My left boot was once again wet, something that I intended to talk with Forma about, and I was losing body heat rapidly through that appendage.
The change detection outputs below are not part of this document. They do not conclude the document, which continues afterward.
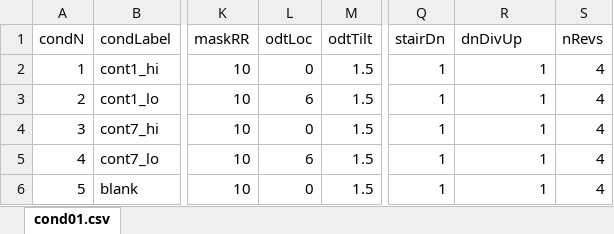
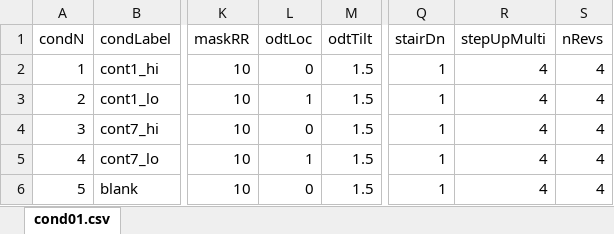
Before and after one commit to egorananyev/po-code, an Excel workbook: po-cond01-test.xlsx, sheet cond01.csv, drawn as a sheet; only a part is shown, gaps mark what is left out; values as stored, in another font and other column widths than the file's, no borders; the diff names each change by its address in the sheet, - before the commit and + after, or states it on an @@ line.

```diff
--- a/po-cond01-test.xlsx (sheet cond01.csv)
+++ b/po-cond01-test.xlsx (sheet cond01.csv)
-R1: dnDivUp
+R1: stepUpMulti
-R2:R6 (stepUpMulti): 1
+R2:R6 (stepUpMulti): 4
-L3 (odtLoc): 6
+L3 (odtLoc): 1
-L5 (odtLoc): 6
+L5 (odtLoc): 1
```
Also changed, not shown: po-cond01.xlsx, po-prelimThresh.xlsx, 7 other files.
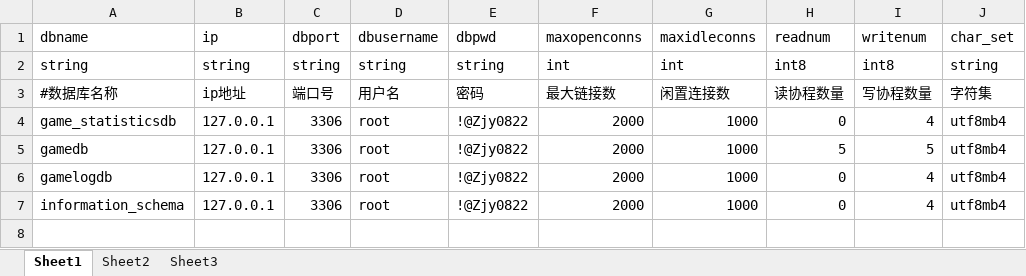
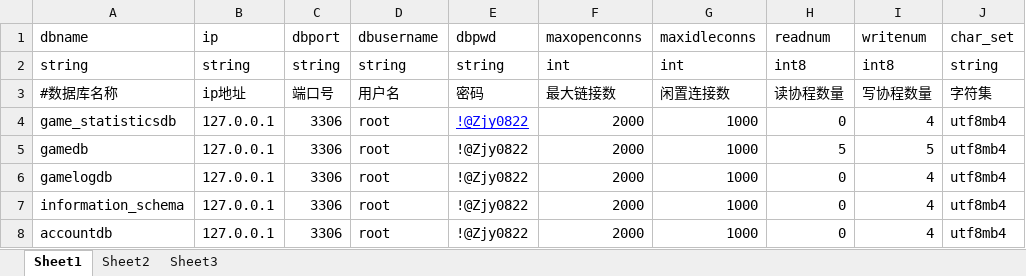
Before and after one commit to jp3411952/ExcleToSome, an Excel workbook: excle/dbconf.xlsx, sheet Sheet1, drawn as a sheet; values as stored, in another font and other column widths than the file's, no borders; the diff names each change by its address in the sheet, - before the commit and + after, or states it on an @@ line.

```diff
--- a/excle/dbconf.xlsx (sheet Sheet1)
+++ b/excle/dbconf.xlsx (sheet Sheet1)
@@ E4 underline: off → on, text colour: black → #0000FF @@
+row 8: accountdb | 127.0.0.1 | 3306 | root | !@Zjy0822 | 2000 | 1000 | 0 | 4 | utf8mb4
```
Also changed, not shown: 12 other files.
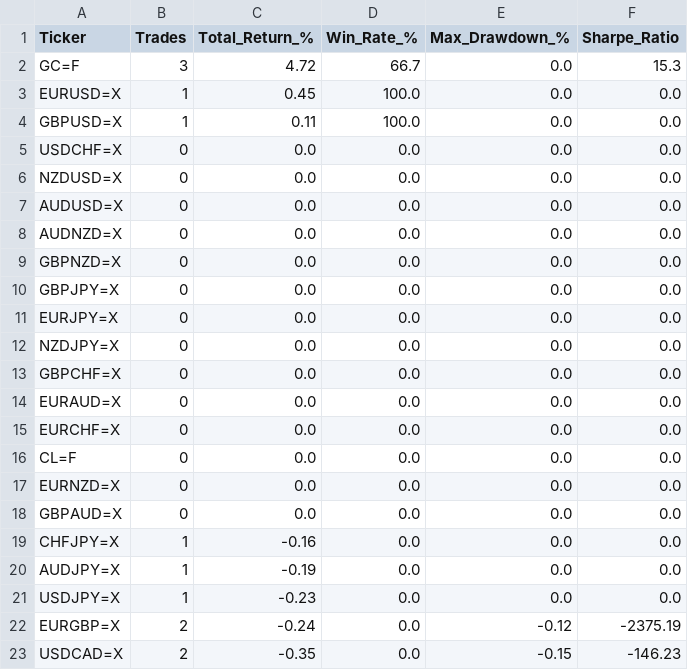
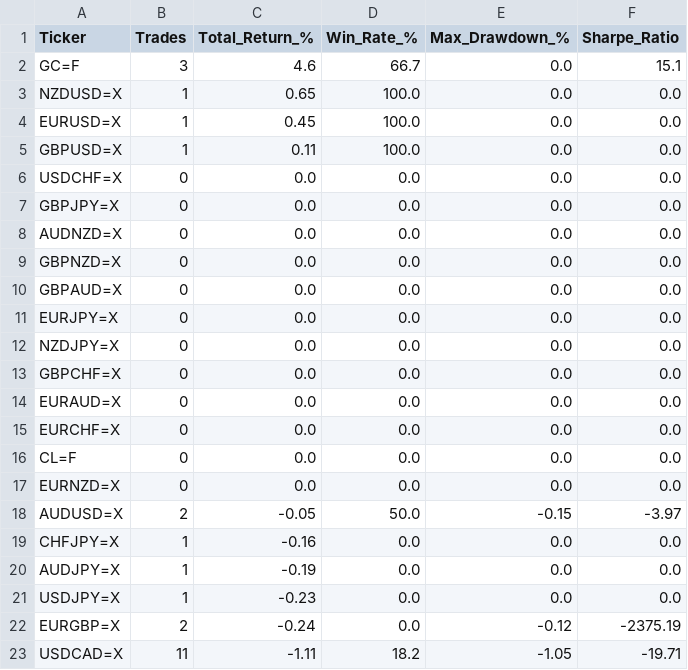
Before and after one commit to victorlemasi/HMM-CODE, a CSV file: backtest_results.csv, drawn as a sheet.

```diff
--- a/backtest_results.csv
+++ b/backtest_results.csv
@@ -1,3 +1,4 @@
 Ticker,Trades,Total_Return_%,Win_Rate_%,Max_Drawdown_%,Sharpe_Ratio
-GC=F,3,4.72,66.7,0.0,15.3
+GC=F,3,4.6,66.7,0.0,15.1
+NZDUSD=X,1,0.65,100.0,0.0,0.0
 EURUSD=X,1,0.45,100.0,0.0,0.0
@@ -5,7 +6,6 @@ GBPUSD=X,1,0.11,100.0,0.0,0.0
 USDCHF=X,0,0.0,0.0,0.0,0.0
-NZDUSD=X,0,0.0,0.0,0.0,0.0
-AUDUSD=X,0,0.0,0.0,0.0,0.0
+GBPJPY=X,0,0.0,0.0,0.0,0.0
 AUDNZD=X,0,0.0,0.0,0.0,0.0
 GBPNZD=X,0,0.0,0.0,0.0,0.0
-GBPJPY=X,0,0.0,0.0,0.0,0.0
+GBPAUD=X,0,0.0,0.0,0.0,0.0
 EURJPY=X,0,0.0,0.0,0.0,0.0
@@ -17,3 +17,3 @@ CL=F,0,0.0,0.0,0.0,0.0
 EURNZD=X,0,0.0,0.0,0.0,0.0
-GBPAUD=X,0,0.0,0.0,0.0,0.0
+AUDUSD=X,2,-0.05,50.0,-0.15,-3.97
 CHFJPY=X,1,-0.16,0.0,0.0,0.0
@@ -22,2 +22,2 @@ USDJPY=X,1,-0.23,0.0,0.0,0.0
 EURGBP=X,2,-0.24,0.0,-0.12,-2375.19
-USDCAD=X,2,-0.35,0.0,-0.15,-146.23
+USDCAD=X,11,-1.11,18.2,-1.05,-19.71
```
Also changed, not shown: backtest_trade_log.csv, 11 other files.
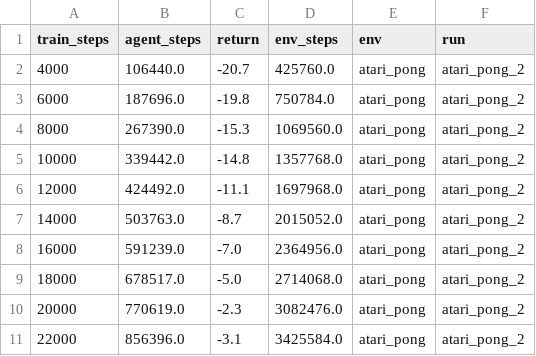
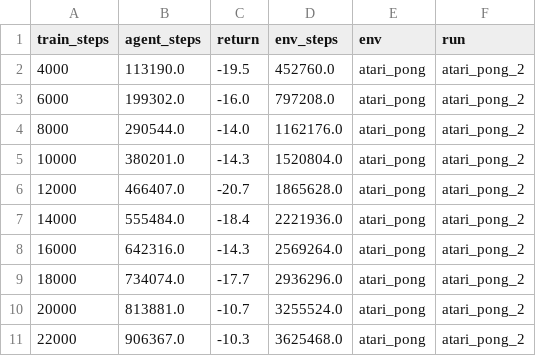
Before and after one commit to jurgisp/pydreamer, a CSV file: results/atari/runs/atari_pong_2.csv, drawn as a sheet; only a part is shown; the diff covers the shown part only.

```diff
--- a/results/atari/runs/atari_pong_2.csv
+++ b/results/atari/runs/atari_pong_2.csv
@@ -1,11 +1,11 @@
 train_steps,agent_steps,return,env_steps,env,run
-4000,106440.0,-20.7,425760.0,atari_pong,atari_pong_2
-6000,187696.0,-19.8,750784.0,atari_pong,atari_pong_2
-8000,267390.0,-15.3,1069560.0,atari_pong,atari_pong_2
-10000,339442.0,-14.8,1357768.0,atari_pong,atari_pong_2
-12000,424492.0,-11.1,1697968.0,atari_pong,atari_pong_2
-14000,503763.0,-8.7,2015052.0,atari_pong,atari_pong_2
-16000,591239.0,-7.0,2364956.0,atari_pong,atari_pong_2
-18000,678517.0,-5.0,2714068.0,atari_pong,atari_pong_2
-20000,770619.0,-2.3,3082476.0,atari_pong,atari_pong_2
-22000,856396.0,-3.1,3425584.0,atari_pong,atari_pong_2
+4000,113190.0,-19.5,452760.0,atari_pong,atari_pong_2
+6000,199302.0,-16.0,797208.0,atari_pong,atari_pong_2
+8000,290544.0,-14.0,1162176.0,atari_pong,atari_pong_2
+10000,380201.0,-14.3,1520804.0,atari_pong,atari_pong_2
+12000,466407.0,-20.7,1865628.0,atari_pong,atari_pong_2
+14000,555484.0,-18.4,2221936.0,atari_pong,atari_pong_2
+16000,642316.0,-14.3,2569264.0,atari_pong,atari_pong_2
+18000,734074.0,-17.7,2936296.0,atari_pong,atari_pong_2
+20000,813881.0,-10.7,3255524.0,atari_pong,atari_pong_2
+22000,906367.0,-10.3,3625468.0,atari_pong,atari_pong_2
```
Also changed, not shown: 92 edited cells elsewhere in this file, results/atari/runs/atari_pong_0.csv, 19 other files.
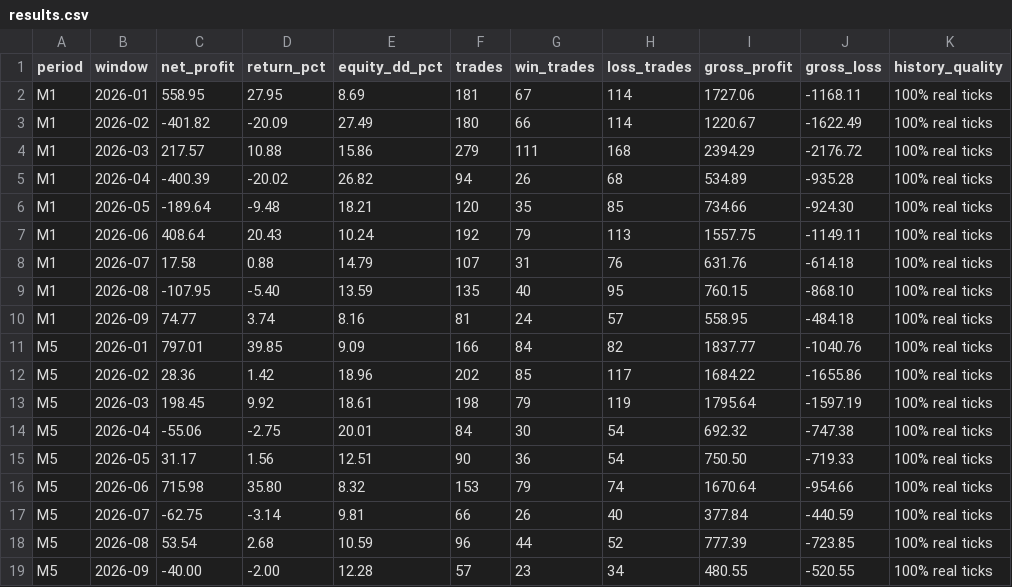
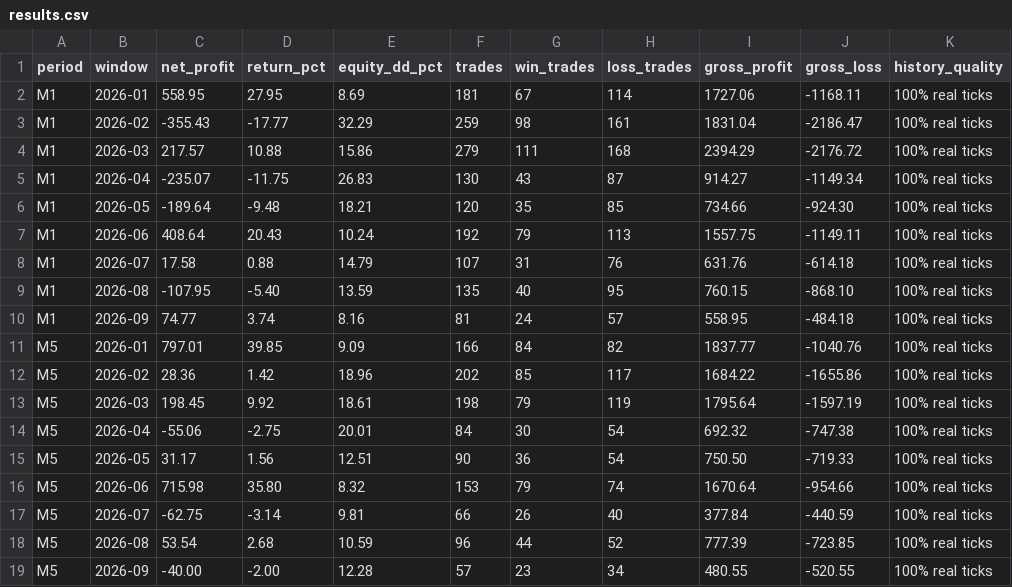
Before and after one commit to Kokonut-Original/nyao_scalper_mt5, a CSV file: reports/default-2026-real-ticks/results.csv, drawn as a sheet.

Commit message:
docs: refresh default reports and add high-risk reports

```diff
--- a/reports/default-2026-real-ticks/results.csv
+++ b/reports/default-2026-real-ticks/results.csv
@@ -2,5 +2,5 @@ period,window,net_profit,return_pct,equity_dd_pct,trades,win_trades,loss_trades,
 M1,2026-01,558.95,27.95,8.69,181,67,114,1727.06,-1168.11,100% real ticks
-M1,2026-02,-401.82,-20.09,27.49,180,66,114,1220.67,-1622.49,100% real ticks
+M1,2026-02,-355.43,-17.77,32.29,259,98,161,1831.04,-2186.47,100% real ticks
 M1,2026-03,217.57,10.88,15.86,279,111,168,2394.29,-2176.72,100% real ticks
-M1,2026-04,-400.39,-20.02,26.82,94,26,68,534.89,-935.28,100% real ticks
+M1,2026-04,-235.07,-11.75,26.83,130,43,87,914.27,-1149.34,100% real ticks
 M1,2026-05,-189.64,-9.48,18.21,120,35,85,734.66,-924.30,100% real ticks
```
Also changed, not shown: 58 other files.
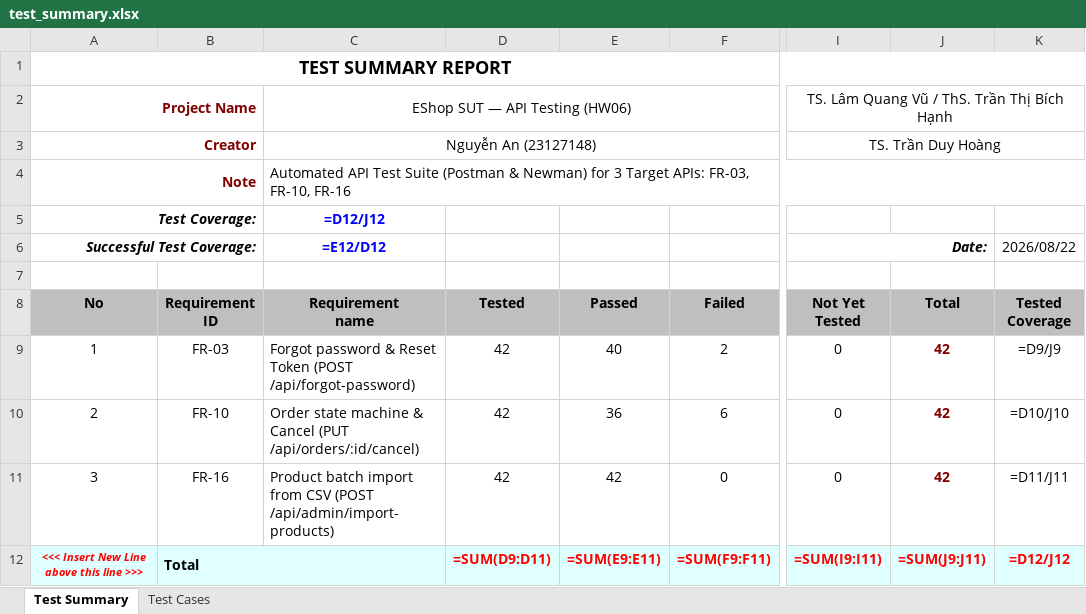
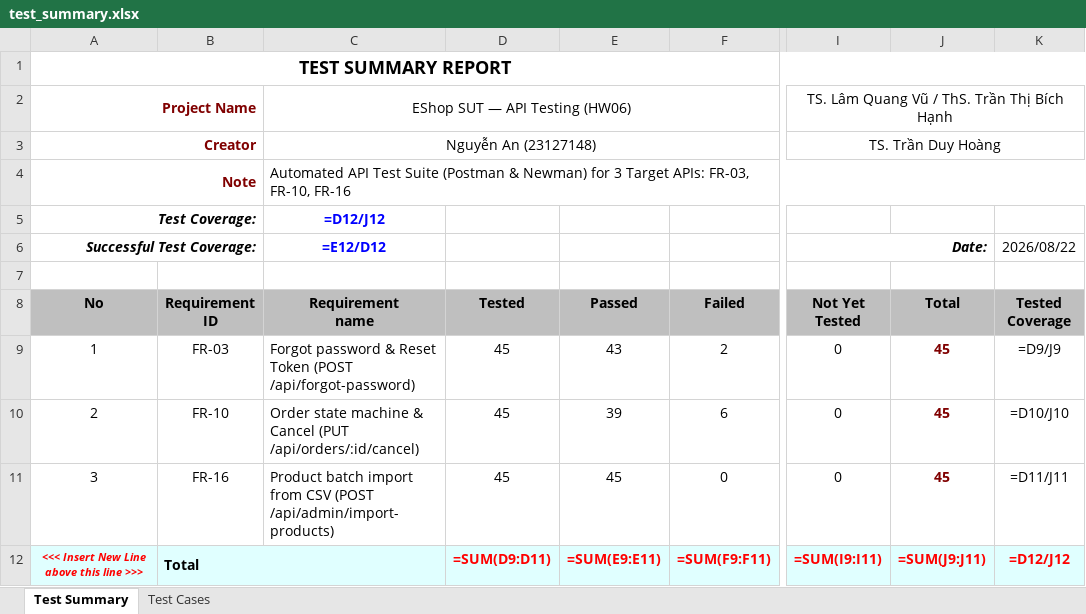
Before and after one commit to yuran1811/hcmus-sw-testing--eshop-sut, an Excel workbook: HW6/Excel/test_summary.xlsx, sheet Test Summary, drawn as a sheet; only a part is shown, gaps mark what is left out; values as stored, in another font and other column widths than the file's, no borders; formulas without a stored value are shown as written; the diff names each change by its address in the sheet, - before the commit and + after, or states it on an @@ line.

Commit message:
feat(hw06): add 9 advanced test cases reaching 135 total test cases and sync reports

```diff
--- a/HW6/Excel/test_summary.xlsx (sheet Test Summary)
+++ b/HW6/Excel/test_summary.xlsx (sheet Test Summary)
-D9:D11 (Tested): 42
+D9:D11 (Tested): 45
-E9 (Passed): 40
+E9 (Passed): 43
-J9:J11 (Total): 42
+J9:J11 (Total): 45
-E10 (Passed): 36
+E10 (Passed): 39
-E11 (Passed): 42
+E11 (Passed): 45
-C12 fill: #E0FFFF
+C12 fill: none
```
Also changed, not shown: sheet Test Cases, 22 other files.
So I put on warmer socks, pulled a plastic bag over my left foot, strapped my boots back on and away we went!

Now, I should mention here that there really is no good reason to go to Cartwright – at least, none that applied to 3 adventure riders from eastern Ontario.

Other than making it part of the adventure, of course.

An 180 kilometre detour (90 kilometres each way), going to Cartwright was really only necessary in order to be able to say that we did it, adding to the awesomeness of the adventure overall.

Thank you once again for coming along for the ride – I hope that it has been an adventure for you thus far as well!

Up next . . . A Strange Evening in Cartwright.

 

 

   Joe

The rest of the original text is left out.